"There is no doubt she will get the 1600 metres.
"She has won twice over 1400 metres and when she scored at Tamworth she just swept down the outside."
nTHE chairman of the Country Racing Council, Stan Hayes, says his decision to retire on Coffs Harbour Cup Day was prompted by nothing more than a desire by himself and his wife Anita to travel and to see more of their children and grand children.
Three days after the Coffs Harbour Cup they fly out for a tour of Canada, Alaska and parts of America.
Hayes has been involved in racing administration for more than 25 years including time as treasurer of the Clarence River Jockey Club and chairman of the Northern Rivers Racing Association.
He has spent that last 10 years as chairman of the Country Racing Council, commuting to Sydney and back ? originally from Grafton and more recently from Lennox Head, where he and Anita have now retired.
"A lot of issues have arisen in that time and I had to be in Sydney to lead the council's response to them," he said.
"I thought it was time for some new blood to be brought on to the council to inject some fresh ideas.
"We have children and grand children in Newcastle, Grafton and Brisbane while another of our daughters and her husband are coming back to Australia soon from South Africa and are building a home near us.
"It will be nice to spend time with them and help them settle in."
While country racing achieved much under Stan's tenure, he is concerned about country racing in the short term.
"The problem with divided television rights has affected turnover and that is going to affect the amount of money available to country racing," he said.
"We had plans to lift prize money overall, take major clubs to the same prize money level as regional clubs, increase prize money for Saturday non-TAB meetings and inject more money into race course maintenance.
"We also had a plan to help clubs, on a dollar for dollar basis, that wanted to take prize money for their major races to $100,000. That would have eventually given country racing 10 or 12 races worth $100,000 or more.
"The current situation has put those plans back by at least 12 months."
nNORTHERN Rivers Racing: Today, Casino TAB, tomorrow Bowraville (cup) TAB, Thursday July 7 Grafton (Westlawn day) TAB, Sunday July 10 Grafton (South Grafton cup) TAB, Wednesday July 13 Grafton (Ramornie) TAB, Thursday July 14 Grafton (cup) TAB, Sunday July 17 Grafton (Maclean cup) TAB, Monday July 18 Murwillumbah TAB, Sunday July 24 Coffs Harbour TAB.

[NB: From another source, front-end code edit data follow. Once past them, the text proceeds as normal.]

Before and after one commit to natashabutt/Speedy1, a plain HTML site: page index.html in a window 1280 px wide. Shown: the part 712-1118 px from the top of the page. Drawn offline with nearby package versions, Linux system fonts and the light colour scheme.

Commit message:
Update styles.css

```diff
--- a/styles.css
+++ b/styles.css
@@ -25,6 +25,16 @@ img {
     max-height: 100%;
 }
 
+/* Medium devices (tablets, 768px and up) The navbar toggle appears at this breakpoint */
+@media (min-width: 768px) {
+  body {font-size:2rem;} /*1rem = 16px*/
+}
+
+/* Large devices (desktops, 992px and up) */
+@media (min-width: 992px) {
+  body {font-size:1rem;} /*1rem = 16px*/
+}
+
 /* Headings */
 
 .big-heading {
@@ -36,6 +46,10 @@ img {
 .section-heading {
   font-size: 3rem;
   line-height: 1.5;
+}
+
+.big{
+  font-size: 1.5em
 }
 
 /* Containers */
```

nTHE amazing recuperative powers of Casino race course have survived a stewards inspection and today's seven-event TAB meeting will go ahead.
This is despite the track being drenched by the rain that caused widespread flooding last Thursday.
Stewards inspected the track at 2.30pm yesterday and apart from one small section were surprised with how quickly the track had recovered.
This meeting and particularly the first race will hold special memories for former jockey Gary Kliese.
It was at this meeting in 1996 that Kliese rode his last winner, scoring on the Sue Bir- ney-trained Tioga.
Lees than a week later he was badly injured in a fall at Coffs Harbour which ended his riding career.
The first race on today's program has been named the Thank You Gary Kliese Maiden Hcp to recognise the support he gives local racing through his role with Ra- dio 2KY.
nWHEN you're on a roll ... Last Saturday Ross Gorman won Grafton District Services Club's jackpot TAB bet yet again.
While Ross has become a regular winner of the bet it doesn't always mean he can pick a winner. He had $15 for the win and $10 for the place on Motivator at Eagle Farm, but it could manage only sixth behind Sky Love in the Tattersalls Cup.